(Before-and-after change data)
═══
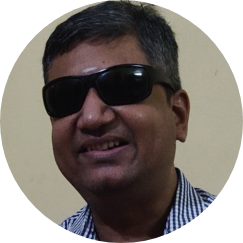
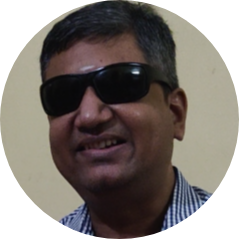
updated testimonial

diff --git a/index.html b/index.html
@@ -4,7 +4,7 @@
 <head>
     <meta charset="utf-8">
     <meta name="viewport" content="width=device-width, initial-scale=1, shrink-to-fit=no">
-    <meta name="description" content="Official website for Vision - the visual assitant for people with low vision">
+    <meta name="description" content="Official website for Vision - the visual assistant for people with low vision">
     <meta name="author" content="Team Intelli-Sense">
     <link href="https://fonts.googleapis.com/css?family=Poppins:100,200,300,400,500,600,700,800,900&display=swap"
         rel="stylesheet">
@@ -34,7 +34,7 @@
             <div class="row">
                 <div class="col-12">
                     <nav class="main-nav">
-                        <a href="index.html" class="logo">
+                        <a href="/" class="logo">
                             Vision
                         </a>
                         <ul class="nav">
@@ -173,7 +173,7 @@
                     <div class="owl-carousel owl-theme">
                         <div class="item service-item">
                             <div class="author">
-                                <i><img src="assets/images/kannan.PNG" alt="Author One"></i>
+                                <i><img src="assets/images/kannan.png" alt="Testimony 1"></i>
                             </div>
                             <div class="testimonial-content">
                                 <ul class="stars">
@@ -185,8 +185,26 @@
                                 </ul>
                                 <h4>Kannan B</h4>
                                 <p>“The features are quite interesting, and I think it is very much useful for the
-                                    visually impaired”</p>
+                                    visually impaired.”</p>
                                 <span>-Government Employee</span>
+                            </div>
+                        </div>
+                        <div class="item service-item">
+                            <div class="author">
+                                <i><img src="assets/images/justin.png" alt="Testimony 2"></i>
+                            </div>
+                            <div class="testimonial-content">
+                                <ul class="stars">
+                                    <li><i class="fa fa-star"></i></li>
+                                    <li><i class="fa fa-star"></i></li>
+                                    <li><i class="fa fa-star"></i></li>
+                                    <li><i class="fa fa-star"></i></li>
+                                    <li><i class="fa fa-star"></i></li>
+                                </ul>
+                                <h4>Justin</h4>
+                                <p>“I really couldn't use other apps, they dont support Tamil language. I love using
+                                    Vision, that too in my very own native language.”</p>
+                                <span>-Help and Help Charitable trust</span>
                             </div>
                         </div>
                     </div>
@@ -318,7 +336,7 @@
             var message = document.getElementById('message').value;
             var body = "Name: " + name + " | Email: " + email + " | Message: " + message;
             var compose = "mailto:tarun.ambili123@gmail.com?subject=Request Beta Testing :Vision&body=" + body;
-            window.location.replace(compose,'_blank');
+            window.location.replace(compose, '_blank');
         }
         var formSubmit = document.getElementById('form-submit');
         formSubmit.addEventListener('click', function () {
═══
• WHAT THIS TASK INVOLVES
Reproduce every record in full. Leave out the images.

• WRITTEN RESPONSE
updated testimonial

diff --git a/index.html b/index.html
@@ -4,7 +4,7 @@
 <head>
     <meta charset="utf-8">
     <meta name="viewport" content="width=device-width, initial-scale=1, shrink-to-fit=no">
-    <meta name="description" content="Official website for Vision - the visual assitant for people with low vision">
+    <meta name="description" content="Official website for Vision - the visual assistant for people with low vision">
     <meta name="author" content="Team Intelli-Sense">
     <link href="https://fonts.googleapis.com/css?family=Poppins:100,200,300,400,500,600,700,800,900&display=swap"
         rel="stylesheet">
@@ -34,7 +34,7 @@
             <div class="row">
                 <div class="col-12">
                     <nav class="main-nav">
-                        <a href="index.html" class="logo">
+                        <a href="/" class="logo">
                             Vision
                         </a>
                         <ul class="nav">
@@ -173,7 +173,7 @@
                     <div class="owl-carousel owl-theme">
                         <div class="item service-item">
                             <div class="author">
-                                <i><img src="assets/images/kannan.PNG" alt="Author One"></i>
+                                <i><img src="assets/images/kannan.png" alt="Testimony 1"></i>
                             </div>
                             <div class="testimonial-content">
                                 <ul class="stars">
@@ -185,8 +185,26 @@
                                 </ul>
                                 <h4>Kannan B</h4>
                                 <p>“The features are quite interesting, and I think it is very much useful for the
-                                    visually impaired”</p>
+                                    visually impaired.”</p>
                                 <span>-Government Employee</span>
+                            </div>
+                        </div>
+                        <div class="item service-item">
+                            <div class="author">
+                                <i><img src="assets/images/justin.png" alt="Testimony 2"></i>
+                            </div>
+                            <div class="testimonial-content">
+                                <ul class="stars">
+                                    <li><i class="fa fa-star"></i></li>
+                                    <li><i class="fa fa-star"></i></li>
+                                    <li><i class="fa fa-star"></i></li>
+                                    <li><i class="fa fa-star"></i></li>
+                                    <li><i class="fa fa-star"></i></li>
+                                </ul>
+                                <h4>Justin</h4>
+                                <p>“I really couldn't use other apps, they dont support Tamil language. I love using
+                                    Vision, that too in my very own native language.”</p>
+                                <span>-Help and Help Charitable trust</span>
                             </div>
                         </div>
                     </div>
@@ -318,7 +336,7 @@
             var message = document.getElementById('message').value;
             var body = "Name: " + name + " | Email: " + email + " | Message: " + message;
             var compose = "mailto:tarun.ambili123@gmail.com?subject=Request Beta Testing :Vision&body=" + body;
-            window.location.replace(compose,'_blank');
+            window.location.replace(compose, '_blank');
         }
         var formSubmit = document.getElementById('form-submit');
         formSubmit.addEventListener('click', function () {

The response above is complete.